## Exercise data:
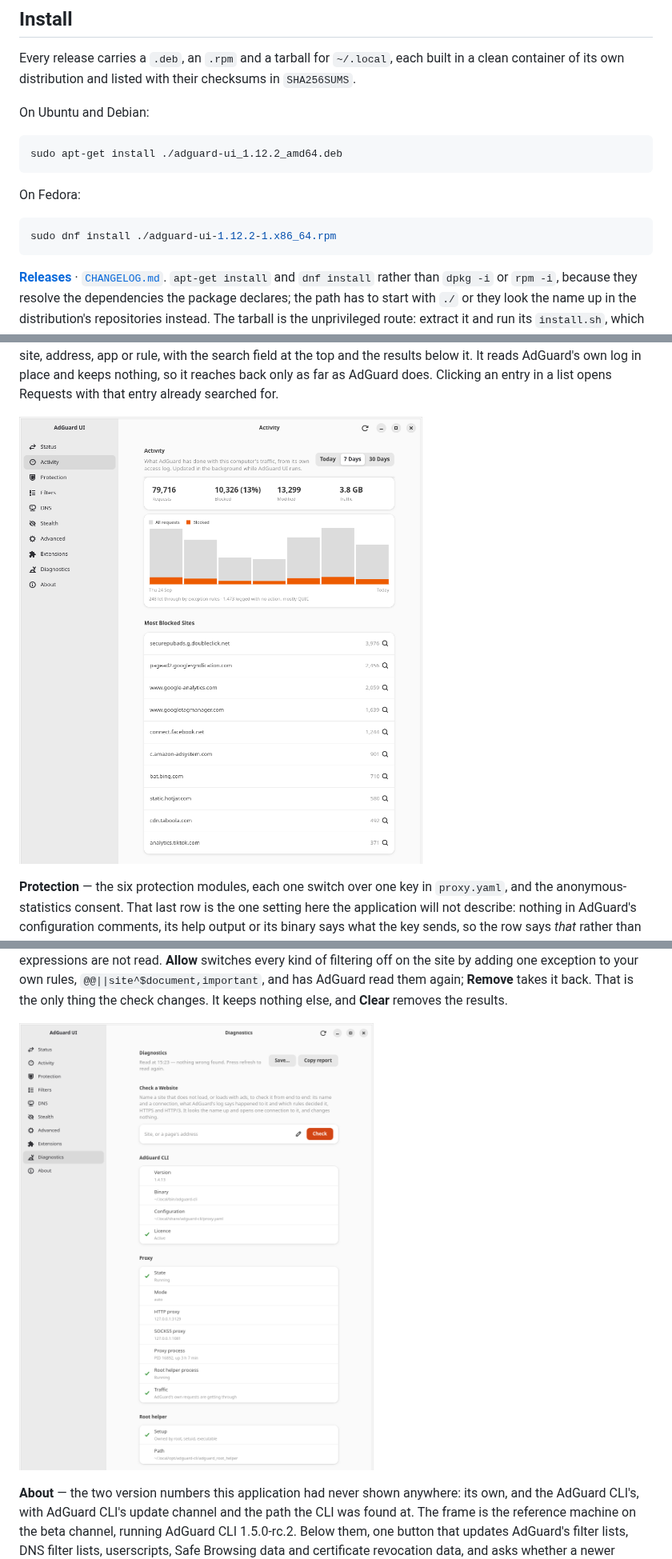
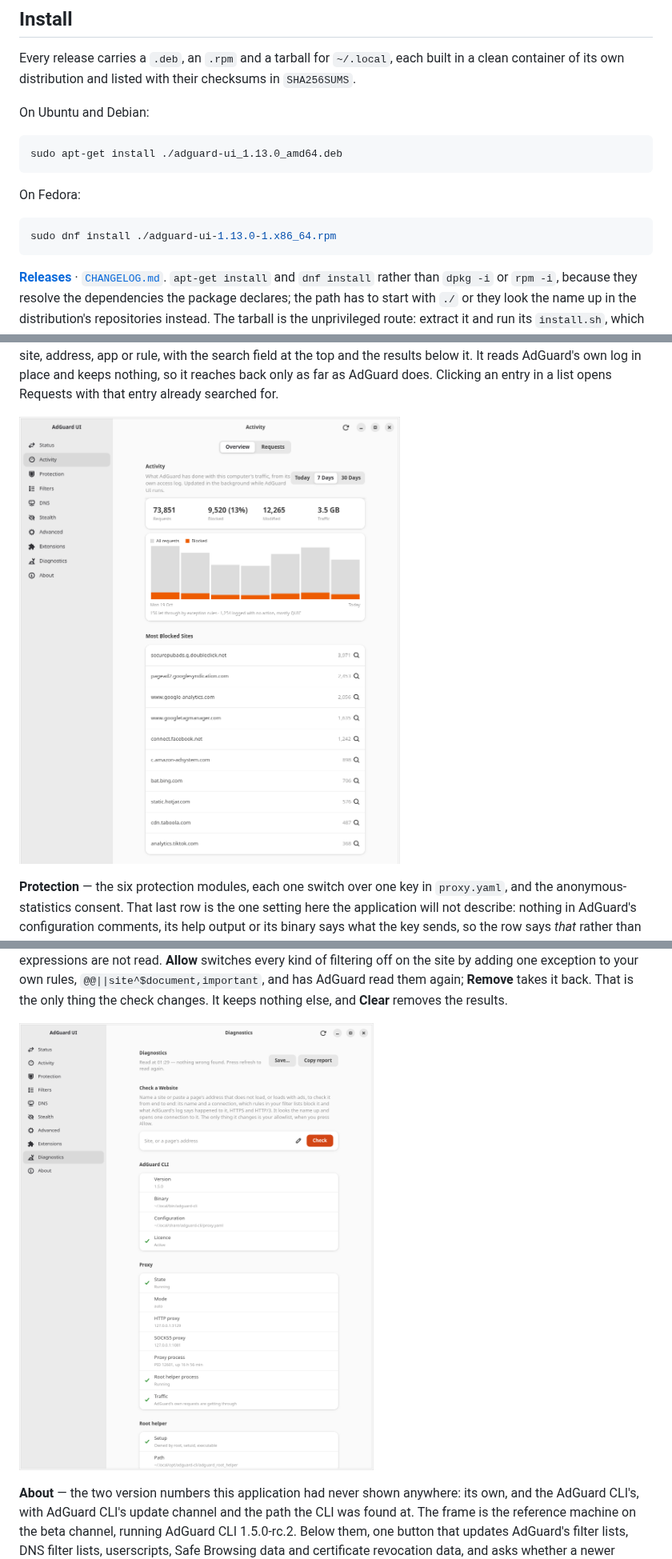
Before and after one commit to dominik-najberg/AdGuard-UI-Linux, a Markdown page: README.md, 3 parts joined by grey strips. Shown at 80% size. Drawn GitHub-style; pictures changed too: docs/screenshots/activity.png, docs/screenshots/diagnostics.png.

````diff
--- a/README.md
+++ b/README.md
@@ -29,13 +29,13 @@ Every release carries a `.deb`, an `.rpm` and a tarball for `~/.local`, each bui
 On Ubuntu and Debian:
 
 ```bash
-sudo apt-get install ./adguard-ui_1.12.2_amd64.deb
+sudo apt-get install ./adguard-ui_1.13.0_amd64.deb
 ```
 
 On Fedora:
 
 ```bash
-sudo dnf install ./adguard-ui-1.12.2-1.x86_64.rpm
+sudo dnf install ./adguard-ui-1.13.0-1.x86_64.rpm
 ```
 
 [**Releases**](https://github.com/dominik-najberg/AdGuard-UI-Linux/releases) · [`CHANGELOG.md`](CHANGELOG.md). `apt-get install` and `dnf install` rather than `dpkg -i` or `rpm -i`, because they resolve the dependencies the package declares; the path has to start with `./` or they look the name up in the distribution's repositories instead. The tarball is the unprivileged route: extract it and run its `install.sh`, which writes under `~/.local` and never asks for a password.
````
Also changed, not shown: CHANGELOG.md (+1 -1 lines), docs/building.md (+2 -2 lines), 3 other files.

## Problem statement:
Nothing but the pictures should be left out when the listing is repeated exactly.

## Response to this task:
Before and after one commit to dominik-najberg/AdGuard-UI-Linux, a Markdown page: README.md, 3 parts joined by grey strips. Shown at 80% size. Drawn GitHub-style; pictures changed too: docs/screenshots/activity.png, docs/screenshots/diagnostics.png.

````diff
--- a/README.md
+++ b/README.md
@@ -29,13 +29,13 @@ Every release carries a `.deb`, an `.rpm` and a tarball for `~/.local`, each bui
 On Ubuntu and Debian:
 
 ```bash
-sudo apt-get install ./adguard-ui_1.12.2_amd64.deb
+sudo apt-get install ./adguard-ui_1.13.0_amd64.deb
 ```
 
 On Fedora:
 
 ```bash
-sudo dnf install ./adguard-ui-1.12.2-1.x86_64.rpm
+sudo dnf install ./adguard-ui-1.13.0-1.x86_64.rpm
 ```
 
 [**Releases**](https://github.com/dominik-najberg/AdGuard-UI-Linux/releases) · [`CHANGELOG.md`](CHANGELOG.md). `apt-get install` and `dnf install` rather than `dpkg -i` or `rpm -i`, because they resolve the dependencies the package declares; the path has to start with `./` or they look the name up in the distribution's repositories instead. The tarball is the unprivileged route: extract it and run its `install.sh`, which writes under `~/.local` and never asks for a password.
````
Also changed, not shown: CHANGELOG.md (+1 -1 lines), docs/building.md (+2 -2 lines), 3 other files.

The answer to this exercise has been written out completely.